▸ **GOAL OF THE EXERCISE**: Look for "this" in the records and copy every line that has it.

Stored data entries:
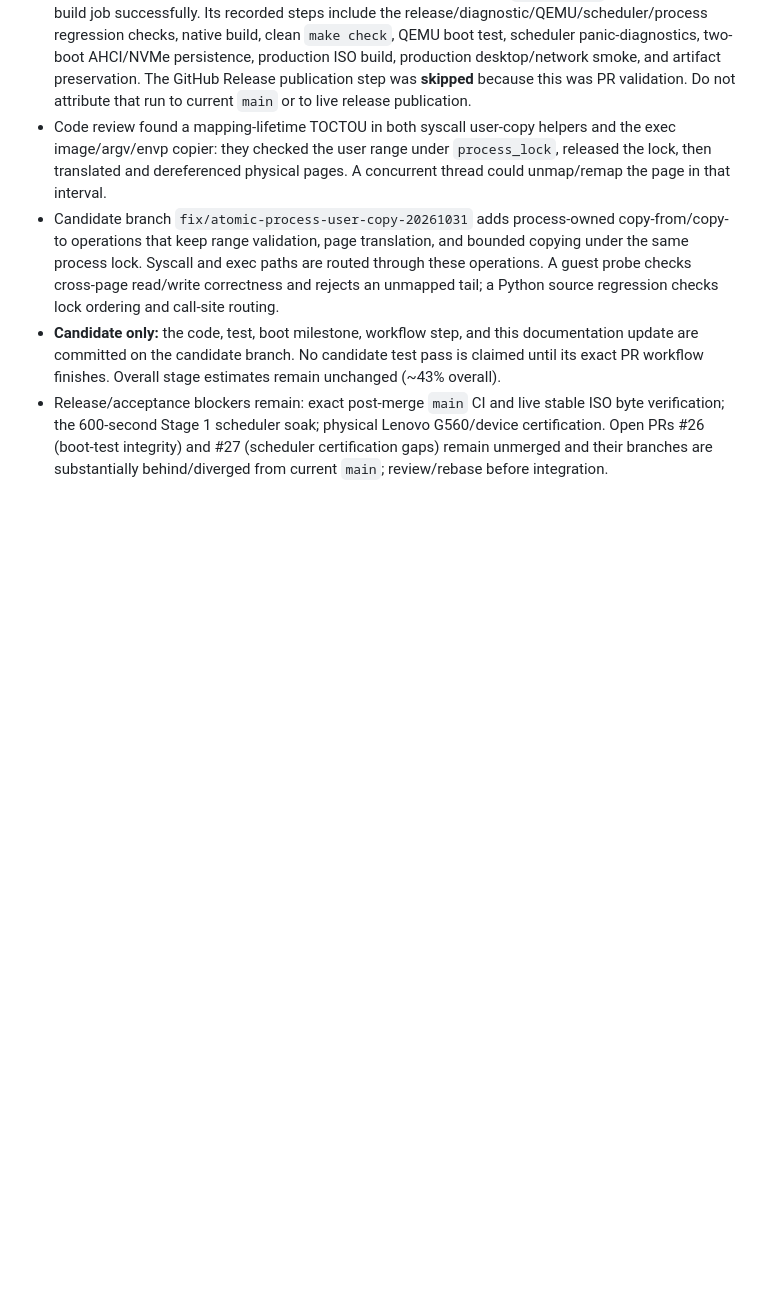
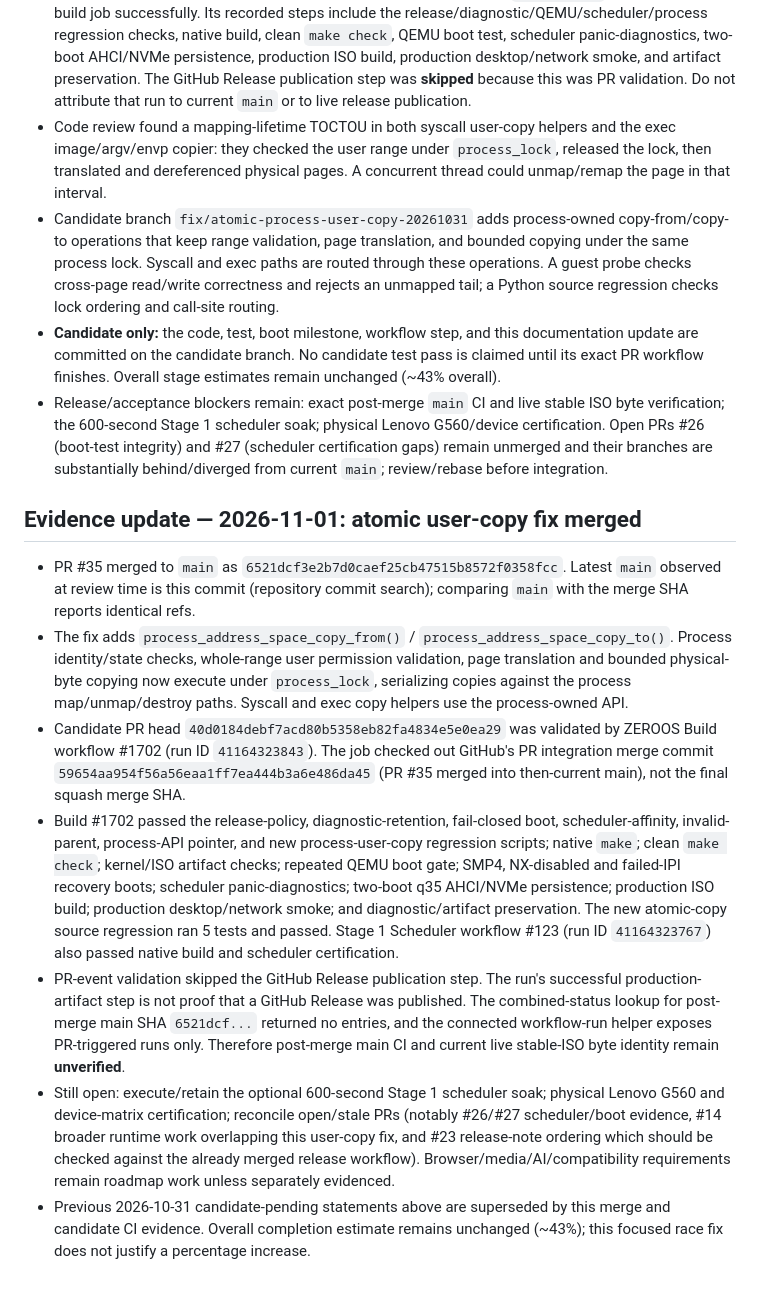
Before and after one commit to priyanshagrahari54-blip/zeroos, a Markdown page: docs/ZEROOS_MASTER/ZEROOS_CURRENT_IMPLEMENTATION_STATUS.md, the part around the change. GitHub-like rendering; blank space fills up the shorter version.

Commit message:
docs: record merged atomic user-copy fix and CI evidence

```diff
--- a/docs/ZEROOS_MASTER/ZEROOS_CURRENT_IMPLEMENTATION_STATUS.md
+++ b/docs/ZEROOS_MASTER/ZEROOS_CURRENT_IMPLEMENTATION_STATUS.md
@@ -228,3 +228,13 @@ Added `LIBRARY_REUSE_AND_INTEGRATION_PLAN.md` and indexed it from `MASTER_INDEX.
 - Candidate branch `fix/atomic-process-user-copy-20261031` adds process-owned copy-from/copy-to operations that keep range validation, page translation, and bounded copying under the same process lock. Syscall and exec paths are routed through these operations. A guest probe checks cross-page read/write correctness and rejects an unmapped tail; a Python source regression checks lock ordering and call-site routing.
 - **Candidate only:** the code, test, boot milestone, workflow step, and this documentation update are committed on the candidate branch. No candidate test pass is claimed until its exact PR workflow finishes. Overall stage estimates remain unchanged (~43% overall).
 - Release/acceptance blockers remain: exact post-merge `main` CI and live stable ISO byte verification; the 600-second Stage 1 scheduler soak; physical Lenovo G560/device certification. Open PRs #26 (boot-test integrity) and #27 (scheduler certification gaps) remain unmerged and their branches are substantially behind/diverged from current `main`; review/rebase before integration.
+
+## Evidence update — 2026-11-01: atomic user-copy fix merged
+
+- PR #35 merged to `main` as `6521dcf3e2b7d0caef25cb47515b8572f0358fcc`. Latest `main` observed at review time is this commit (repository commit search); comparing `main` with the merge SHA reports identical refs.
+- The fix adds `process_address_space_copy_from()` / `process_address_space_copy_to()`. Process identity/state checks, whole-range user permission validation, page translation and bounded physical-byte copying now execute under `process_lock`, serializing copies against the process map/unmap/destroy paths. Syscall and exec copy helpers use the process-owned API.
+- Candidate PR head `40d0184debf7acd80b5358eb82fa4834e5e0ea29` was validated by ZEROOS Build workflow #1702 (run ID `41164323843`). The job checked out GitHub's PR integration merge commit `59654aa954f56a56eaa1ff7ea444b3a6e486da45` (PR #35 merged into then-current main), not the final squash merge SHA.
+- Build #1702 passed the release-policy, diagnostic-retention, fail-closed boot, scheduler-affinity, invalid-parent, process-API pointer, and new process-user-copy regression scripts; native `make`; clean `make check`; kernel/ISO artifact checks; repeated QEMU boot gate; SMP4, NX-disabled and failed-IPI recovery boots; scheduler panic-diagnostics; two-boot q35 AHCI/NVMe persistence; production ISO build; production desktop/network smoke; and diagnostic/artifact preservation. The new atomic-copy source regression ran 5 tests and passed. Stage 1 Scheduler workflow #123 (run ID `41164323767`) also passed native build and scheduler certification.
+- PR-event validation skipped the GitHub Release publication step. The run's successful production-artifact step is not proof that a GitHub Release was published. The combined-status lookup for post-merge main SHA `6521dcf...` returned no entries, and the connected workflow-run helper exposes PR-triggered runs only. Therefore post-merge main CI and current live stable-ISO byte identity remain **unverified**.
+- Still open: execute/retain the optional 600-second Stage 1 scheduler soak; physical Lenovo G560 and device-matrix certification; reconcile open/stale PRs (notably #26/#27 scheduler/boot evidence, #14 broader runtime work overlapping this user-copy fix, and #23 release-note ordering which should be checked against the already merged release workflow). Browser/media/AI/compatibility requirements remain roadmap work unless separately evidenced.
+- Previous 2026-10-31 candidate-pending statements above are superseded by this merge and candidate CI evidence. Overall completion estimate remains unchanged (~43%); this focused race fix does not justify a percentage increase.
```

▸ **ANSWER TO THE EXERCISE**:
 - **Candidate only:** the code, test, boot milestone, workflow step, and this documentation update are committed on the candidate branch. No candidate test pass is claimed until its exact PR workflow finishes. Overall stage estimates remain unchanged (~43% overall).
+- PR #35 merged to `main` as `6521dcf3e2b7d0caef25cb47515b8572f0358fcc`. Latest `main` observed at review time is this commit (repository commit search); comparing `main` with the merge SHA reports identical refs.
+- Still open: execute/retain the optional 600-second Stage 1 scheduler soak; physical Lenovo G560 and device-matrix certification; reconcile open/stale PRs (notably #26/#27 scheduler/boot evidence, #14 broader runtime work overlapping this user-copy fix, and #23 release-note ordering which should be checked against the already merged release workflow). Browser/media/AI/compatibility requirements remain roadmap work unless separately evidenced.
+- Previous 2026-10-31 candidate-pending statements above are superseded by this merge and candidate CI evidence. Overall completion estimate remains unchanged (~43%); this focused race fix does not justify a percentage increase.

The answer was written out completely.